A proposal to rezone a single-family house to allow a beauty shop along East Elm Street ended up in more controversy than the property owner had envisioned.
James N. Norris, Jr. approached Graham’s planning board Tuesday night, seeking a B-2 (business) rezoning for a house at the corner of East Elm and North Melville streets.
Norris explained that his daughter, Brooke Norris, hopes to operate a beauty salon at the location. She told The Alamance News she hopes to open Magnolia Beauty Studio at the site.
However, planning board members were reticent to go along with an open-ended business rezoning that could allow many other uses on the property, which would be the only B-2 zoning on the 300-block of East Elm, on either side of the thoroughfare.

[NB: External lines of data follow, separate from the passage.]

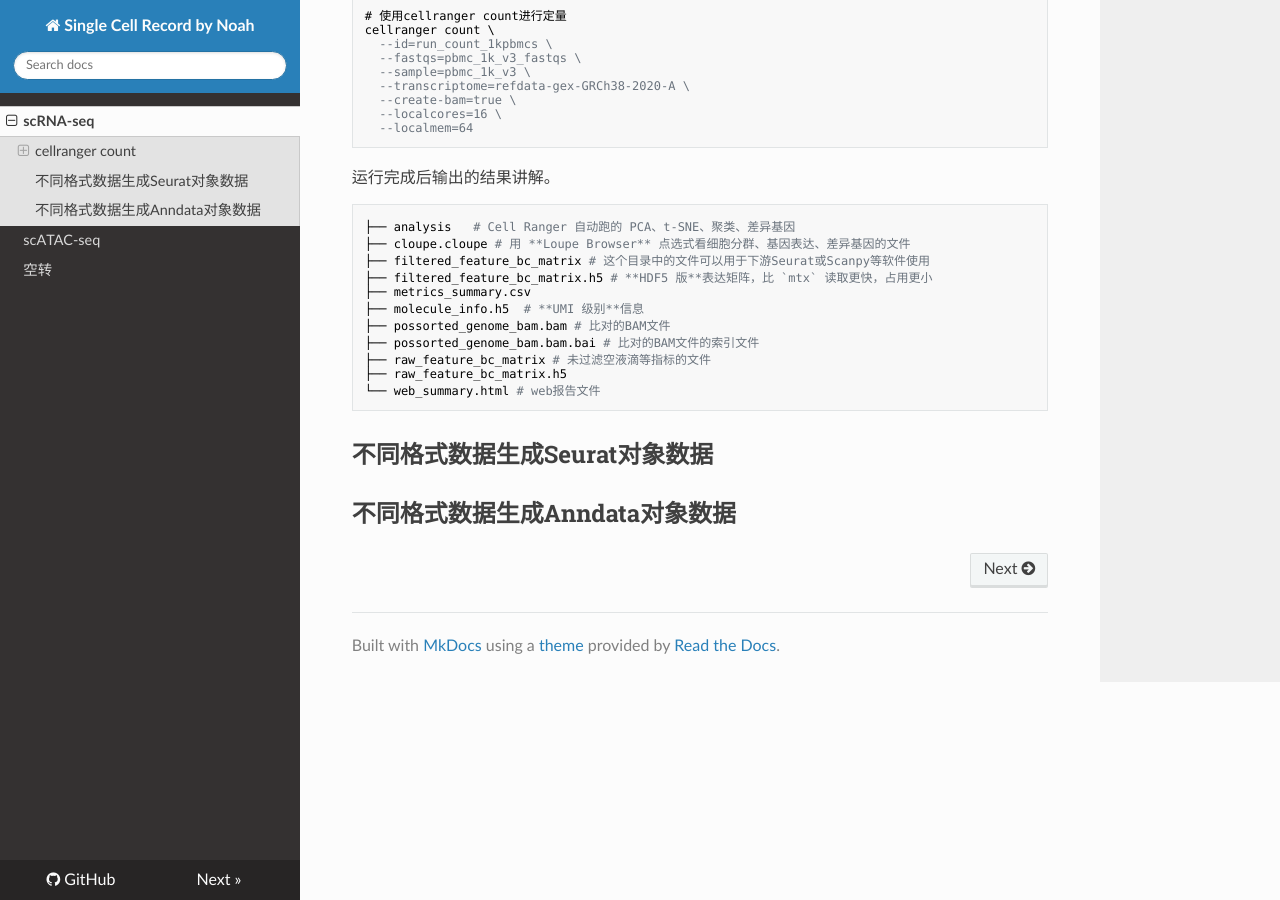
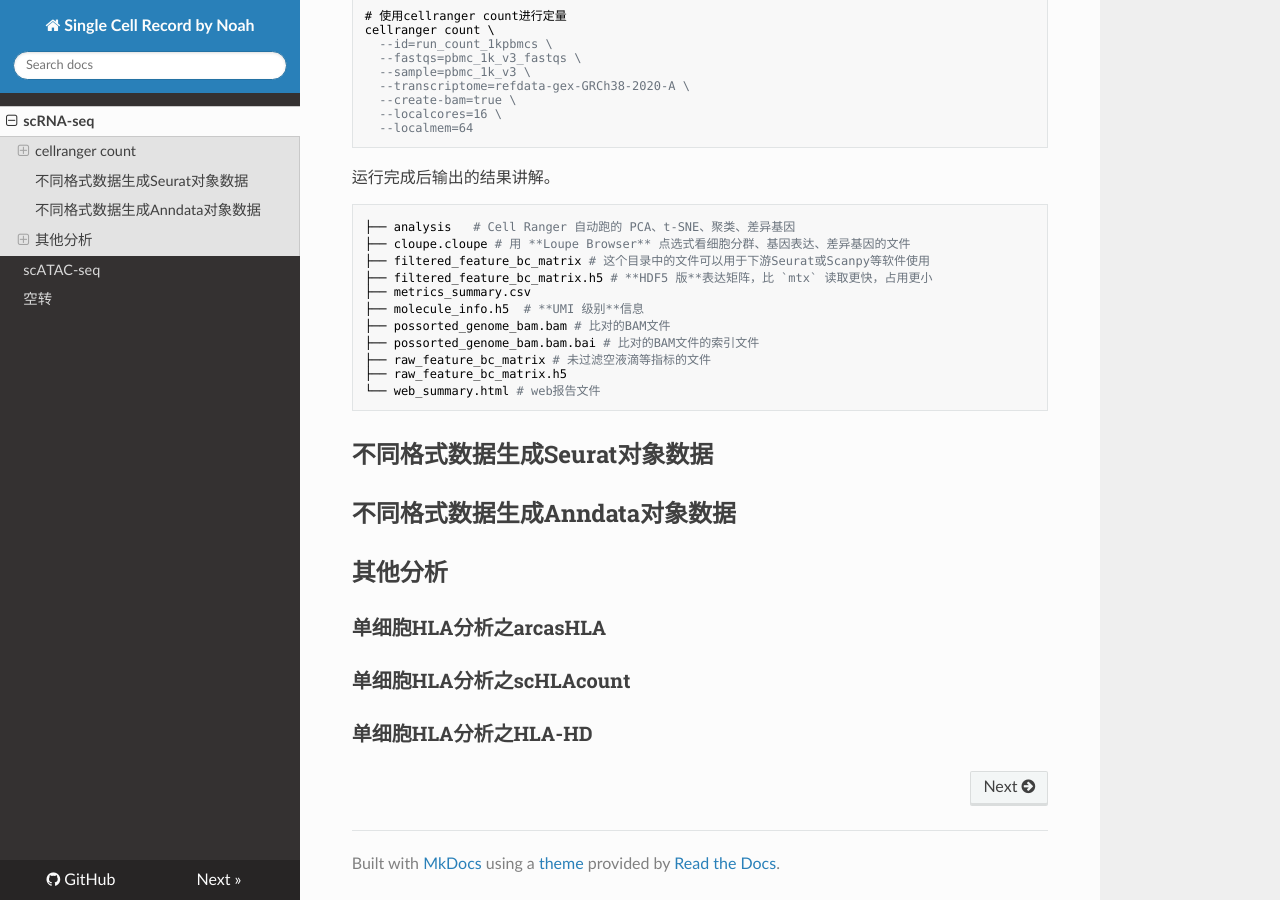
Before and after one commit to Wangjien/my-single-cell-record, an MkDocs documentation site: the page built from docs/scRNA-seq.md, in a window 1280 px wide and 900 px high, scrolled down 3809 px. Built offline with MkDocs 1.6.1, drawn with Linux system fonts in a browser that asks for light colours; nearby versions of some CDN libraries.

```diff
--- a/docs/scRNA-seq.md
+++ b/docs/scRNA-seq.md
@@ -163,3 +163,12 @@
 
 
 ## 不同格式数据生成Anndata对象数据
+
+
+
+## 其他分析
+### 单细胞HLA分析之arcasHLA
+
+### 单细胞HLA分析之scHLAcount
+
+### 单细胞HLA分析之HLA-HD
```
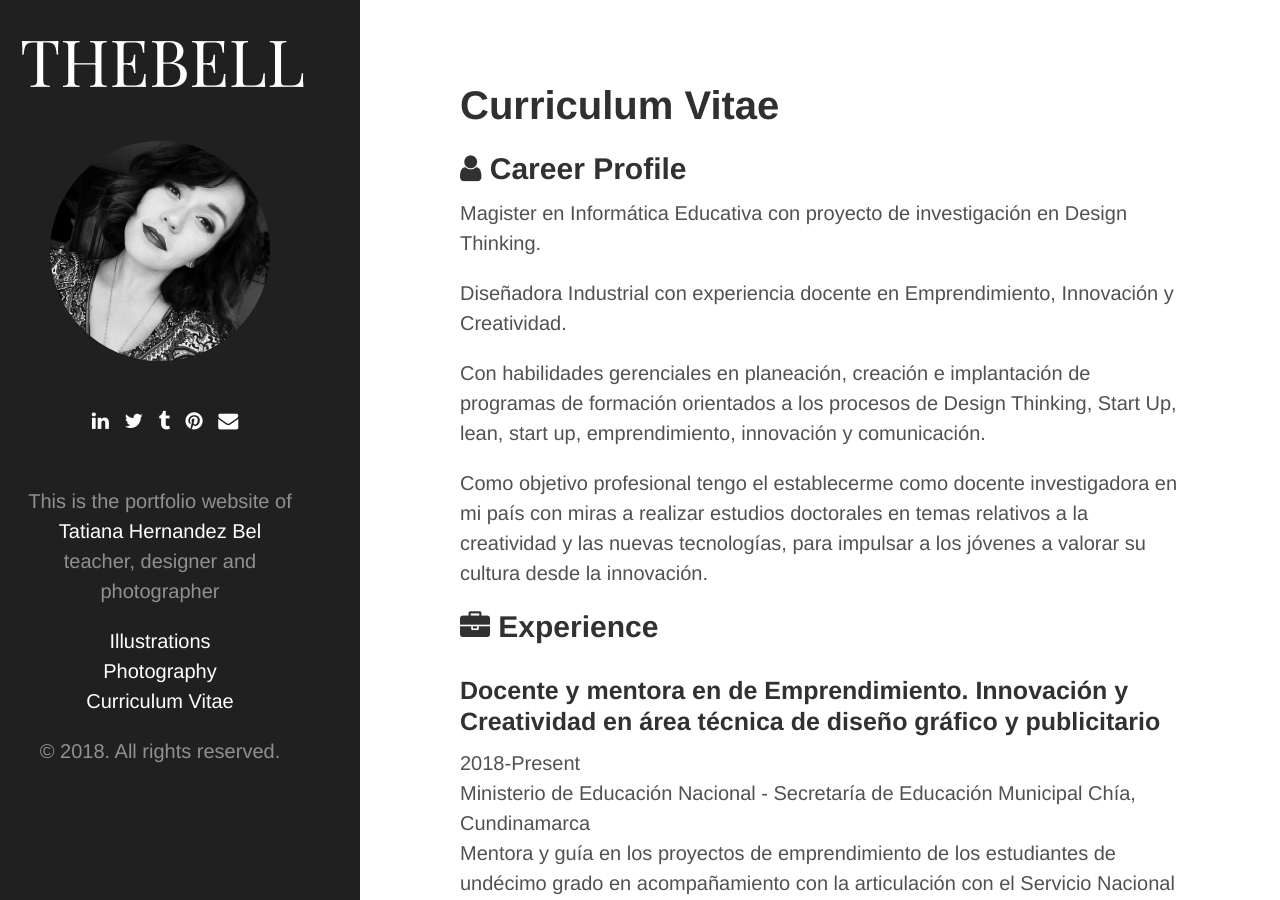
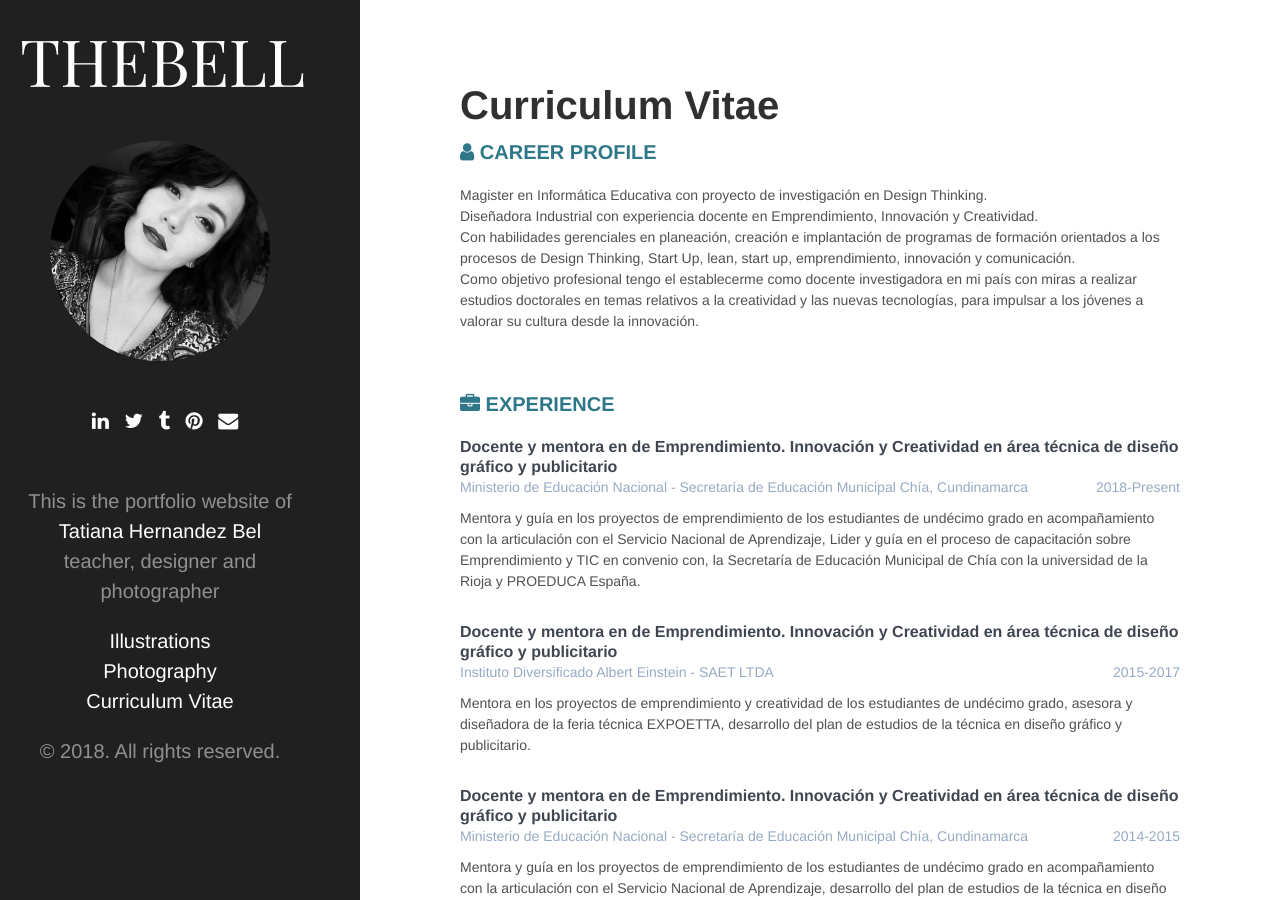
Before and after one commit to TatianaHbel/personal, a Jekyll site: the page built from _pages/cv.md, in a window 1280 px wide and 900 px high. Built offline with Jekyll 4.4.1, drawn with Linux system fonts in a browser that asks for light colours; comment, search, counter and statistics services are not loaded.

Commit message:
paths fix

```diff
--- a/_includes/skills.html
+++ b/_includes/skills.html
@@ -24,4 +24,4 @@
 {% endif %}
 
 <script src="https://cdnjs.cloudflare.com/ajax/libs/jquery/3.3.1/jquery.min.js"></script>
-<script src="js/skills.js"></script>
+<script src="../js/skills.js"></script>
--- a/_pages/cv.md
+++ b/_pages/cv.md
@@ -4,7 +4,7 @@ title: Curriculum Vitae
 permalink: /curriculum/
 ---
 
-<link rel="stylesheet" href="css/cv.css">
+<link rel="stylesheet" href="../css/cv.css">
 
 
 {% include career-profile.html %}
```
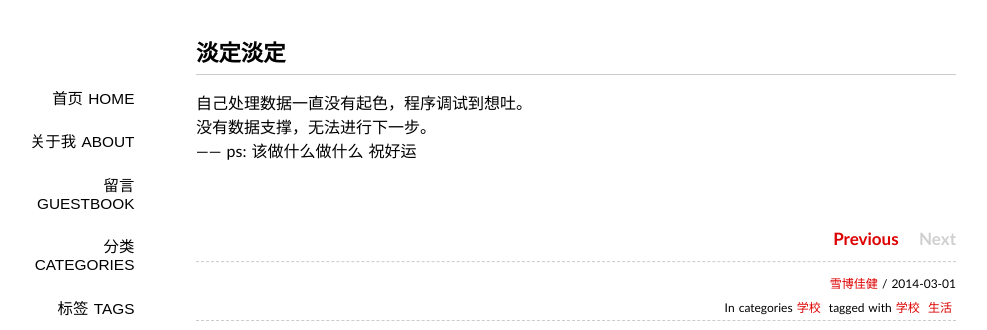
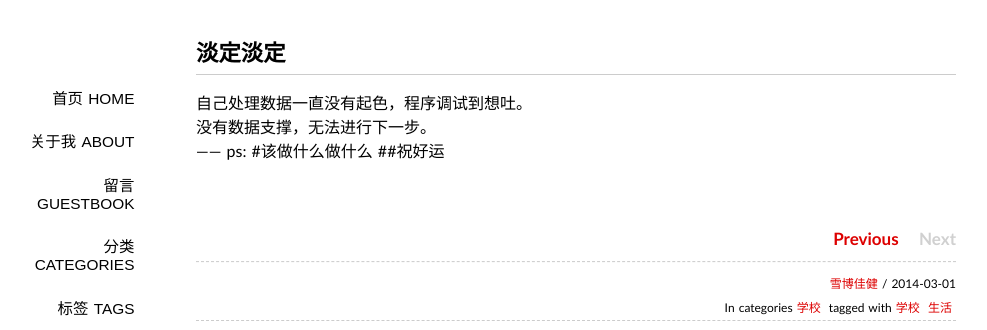
Before and after one commit to Successor/bigyuki.github.com, a Jekyll site: the page built from _posts/2014-03-1-MyPaper.md, in a window 1280 px wide. Shown: the top 330 px of the page, without its empty margins (144-1131 px from the left). Built offline with Jekyll 4.4.1, drawn with Linux system fonts in a browser that asks for light colours; Markdown is read by kramdown in place of the engine named in the settings; comment, search, counter and statistics services are not loaded.

```diff
--- a/_posts/2014-03-1-MyPaper.md
+++ b/_posts/2014-03-1-MyPaper.md
@@ -10,5 +10,5 @@ tags: [学校,生活]
 没有数据支撑，无法进行下一步。<br/>
 ------
 ps:
-  该做什么做什么
-    祝好运
+  #该做什么做什么
+    ##祝好运
```
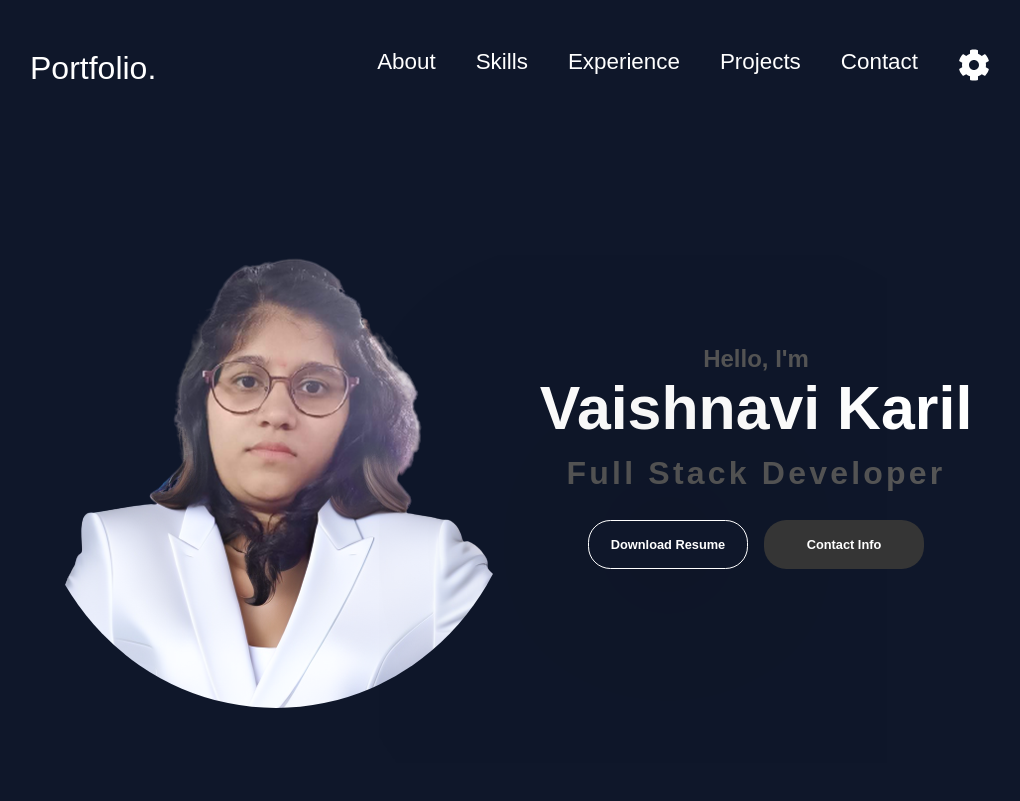
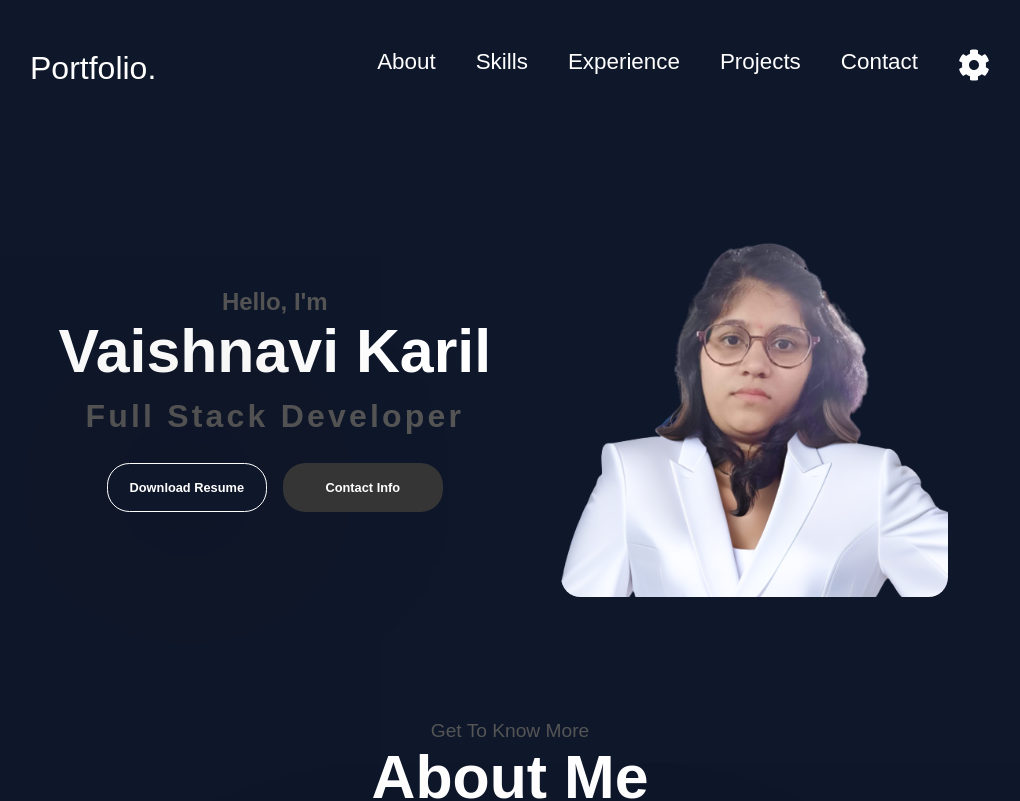
Before and after one commit to Vaishnavi-Karil/Portfolio-Frontend-React, a Next.js app: page / in a window 1280 px wide. Shown: the top 801 px of the page, without its empty margins (130-1150 px from the left). Built offline with nearby package versions, Linux system fonts and the light colour scheme.

Commit message:
update the code

```diff
--- a/src/components/Hero/HeroStyle.js
+++ b/src/components/Hero/HeroStyle.js
@@ -25,8 +25,11 @@ StyledImageContainer.displayName = 'StyledImageContainer';
 export const StyledProfileImage = styled(Image)`
   flex: 1;
   border: transparent;
-  border-radius: 60%;
+  /* border-radius: 60%; */
+  border-radius: 5%;
   margin: 13% 0rem;
+  width: auto;
+  height: 25rem;
 
   @media only screen and (max-width: 600px) {
     width: 100%;
--- a/src/components/Hero/index.js
+++ b/src/components/Hero/index.js
@@ -19,10 +19,7 @@ export const Hero = () => {
   const { profile_photo } = Img;
   return (
     <StyledHeroContainer id="/">
-      <StyledImageContainer>
-        <StyledProfileImage src={profile_photo} alt={profile_photo} />
-      </StyledImageContainer>
-      <StyledDescriptionContainer>
+        <StyledDescriptionContainer>
         <StyledHeading6>Hello, I'm </StyledHeading6>
         <StyledHeading1>Vaishnavi Karil</StyledHeading1>
         <StyledHeading3>Full Stack Developer</StyledHeading3>
@@ -39,6 +36,10 @@ export const Hero = () => {
           </StyledButtongGreyBg>
         </StyledButtonContainer>
       </StyledDescriptionContainer>
+      <StyledImageContainer>
+        <StyledProfileImage src={profile_photo} alt={profile_photo} />
+      </StyledImageContainer>
+
     </StyledHeroContainer>
   );
 };
```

An office and institutional corner lot is opposite the 300 East Elm Street address, but most of the other zoning designations along both sides of the street are residential.
It was explained that the zoning designation, once granted, conveys with any subsequent sale of the property, and members worried over a potential car wash, convenience store, or other use that would be far removed from Norris’ request for his daughter to have a beauty shop operation.
Planning board members discussed whether Norris’ best option might be to propose a residential zoning with a conditional use that would specify the limited functions that his daughter envisions on site: beauty parlor, nail salon, etc.
They hinted that he should consider withdrawing his pending rezoning request and work with the city’s planner, Cameron West, on a more suitable, narrowly-tailored rezoning request that the board could consider next month.
Norris then withdrew his B-2 rezoning request.